The 2011 Biennale will also include the concept of International Pavilions that was initially proposed by Mr. Antonius Lambertus Maria Van Zeeland, the Consul-General of the Netherlands Consulate in Guangzhou. Featured in this section of the biennale will be an award-wining project from the 2010 Venice Biennale of Architecture. Reclaim, the Bahrain Pavilion, which was awarded Best National Participation, consists of three fishing platforms – the informal waterfront structures that used to line the sea and served as lively social spaces before the real estate boom of recent decades reconfigured the city’s shore. It echoes Shenzhen’s experience of being developed from a small fishing village to an international modern city. In an effort to not only internationalize the Shenzhen Biennale, but also to expand the number of multiple internationally voices heard, various national institutes were invited to participate, including: Austria, Chile, Egypt, Finland, and The Netherlands.
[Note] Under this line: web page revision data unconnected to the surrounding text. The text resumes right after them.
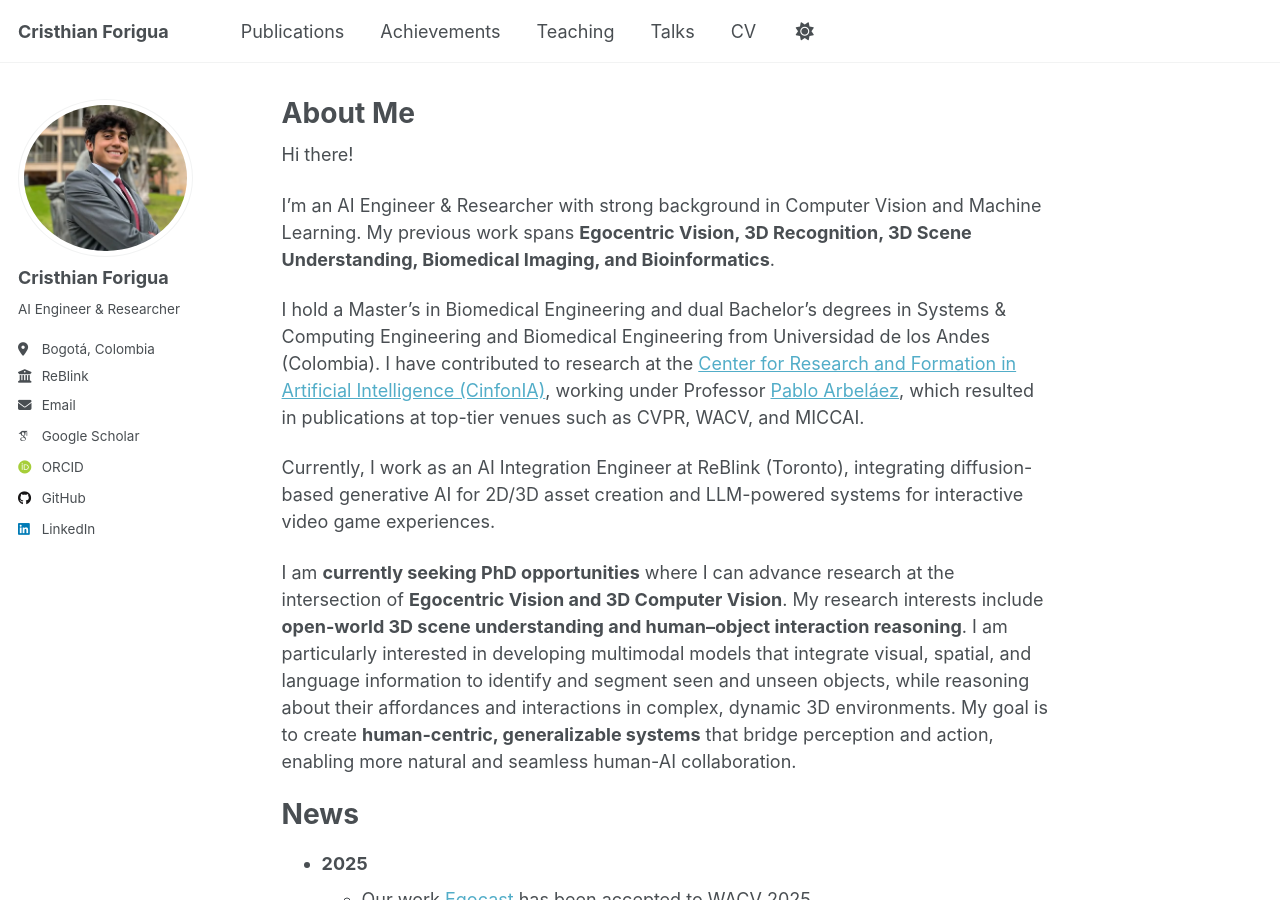
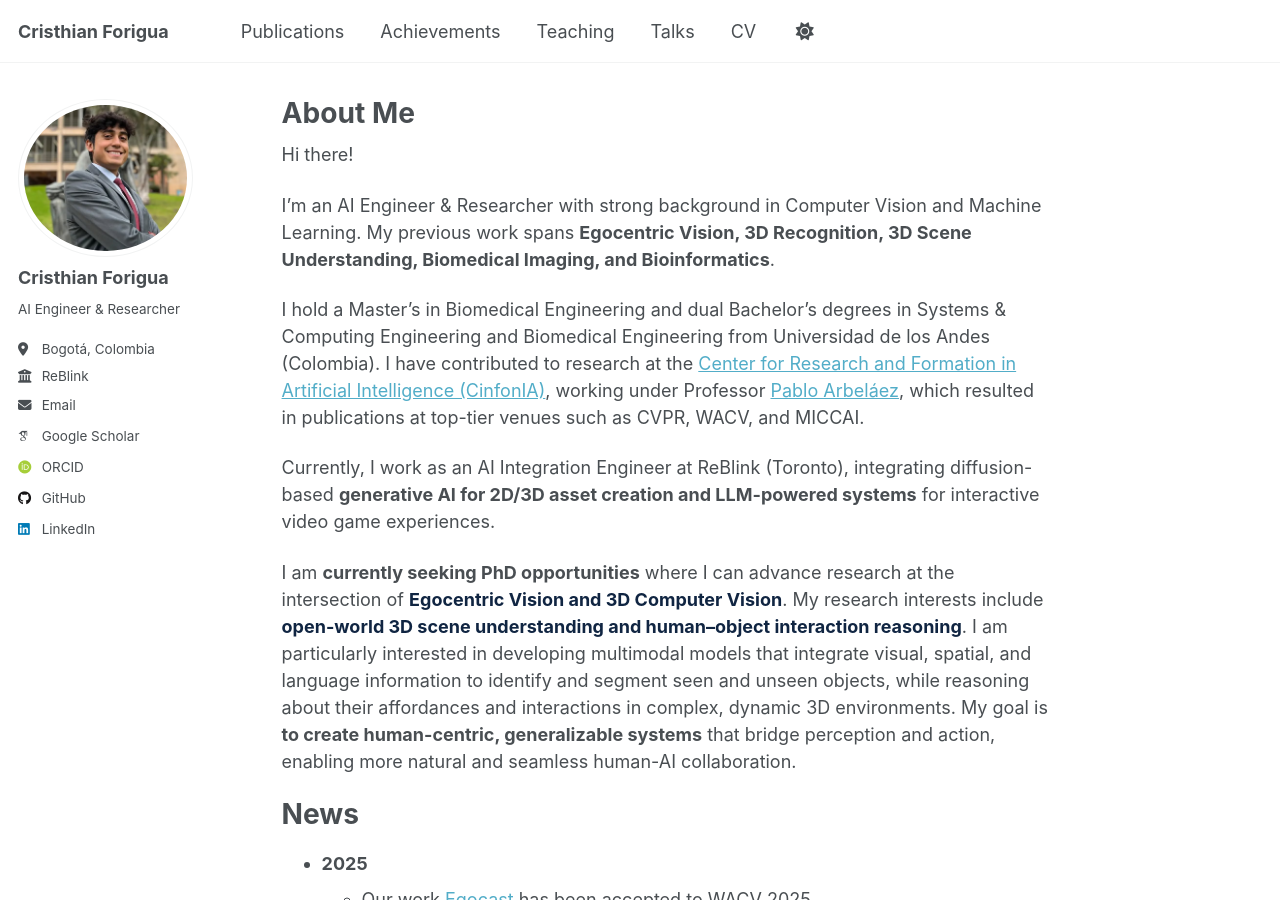
Before and after one commit to cdforigua05/cdforigua05.github.io, a Jekyll site: the page built from _pages/about.md, in a window 1280 px wide and 900 px high. Built offline with Jekyll 4.4.1, drawn with Linux system fonts in a browser that asks for light colours; some web fonts are replaced; a script that is not in the unit is left out.

Commit message:
Update about me

```diff
--- a/_pages/about.md
+++ b/_pages/about.md
@@ -13,9 +13,9 @@ I'm an AI Engineer & Researcher with strong background in Computer Vision and Ma
 
 I hold a Master’s in Biomedical Engineering and dual Bachelor’s degrees in Systems & Computing Engineering and Biomedical Engineering from Universidad de los Andes (Colombia). I have contributed to research at the [Center for Research and Formation in Artificial Intelligence (CinfonIA)](https://cinfonia.uniandes.edu.co/), working under Professor [Pablo Arbeláez](https://scholar.google.com/citations?hl=es&user=k0nZO90AAAAJ), which resulted in publications at top-tier venues such as CVPR, WACV, and MICCAI.
 
-Currently, I work as an AI Integration Engineer at ReBlink (Toronto), integrating diffusion-based generative AI for 2D/3D asset creation and LLM-powered systems for interactive video game experiences.
+Currently, I work as an AI Integration Engineer at ReBlink (Toronto), integrating diffusion-based **generative AI for 2D/3D asset creation and LLM-powered systems** for interactive video game experiences.
 
-I am **currently seeking PhD opportunities** where I can advance research at the intersection of **Egocentric Vision and 3D Computer Vision**. My research interests include **open-world 3D scene understanding and human–object interaction reasoning**. I am particularly interested in developing multimodal models that integrate visual, spatial, and language information to identify and segment seen and unseen objects, while reasoning about their affordances and interactions in complex, dynamic 3D environments. My goal is to create **human-centric, generalizable systems** that bridge perception and action, enabling more natural and seamless human-AI collaboration.
+I am **currently seeking PhD opportunities** where I can advance research at the intersection of <span style="color:#102542;"><b><strong>Egocentric Vision and 3D Computer Vision</strong></b></span>. My research interests include <span style="color:#102542;"><b><strong>open-world 3D scene understanding and human–object interaction reasoning</strong></b></span>. I am particularly interested in developing multimodal models that integrate visual, spatial, and language information to identify and segment seen and unseen objects, while reasoning about their affordances and interactions in complex, dynamic 3D environments. My goal is **to create human-centric, generalizable systems** that bridge perception and action, enabling more natural and seamless human-AI collaboration.
 
 
 News
```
Catalyzing change is also the subject of two projects in the 2011 Biennale. The Ghana ThinkTank is a worldwide network of think tanks creating strategies to resolve local problems in the “developed” world. These think tanks analyze “First” World problems and propose solutions, which are put into action back in the community where the problems originated. Similarly, Haas + Hahn, Dutch artists Dre Urhahn and Jeroen Koolhaas, turn public urban spaces that are deprived and often sites of conflicts, into inspiring artworks of monumental size. These projects offer local youth education and job opportunities, while making their community a nicer place to live.
As a city that recently celebrated its 30th anniversary, Shenzhen is planning its future for the next 30 years. As part of this historic milestone, the Biennale will present Exhibition of Universiade Stories an exhibition that showcases the newly constructed stadiums, and investigates the impact that large public events have on the city of Shenzhen. Another presentation of regional development will be The Research, Competition and Exhibition of Innovative Public Housing. The Biennale will include the fifth phase of this project that includes the exhibition and final review phase of design submissions. This will play an important role in the development and construction of public housing in Shenzhen.
In addition, the Hong Kong organizing committee was successful in securing sponsorship from the Hong Kong government and is working together with Shenzhen to truly make this a Bi-City Biennale. Based on the Biennale’s concepts established by the curatorial team, the Hong Kong edition will work to complement the Shenzhen Biennale in an integrative way. The Biennale in Hong Kong, curated by Gene King and Anderson Lee, is now under preparation and expected to open in February 2012. 2011 Shenzhen & Hong Kong Bi-City Biennale Of Urbanism\Architecture aims to achieve the goal of ‘Bi-City, One-Theme, One-Exhibition’.
To learn more about the Shenzhen & Hong Kong Bi-City Biennale of Architecture\Urbanism, visit their official website here.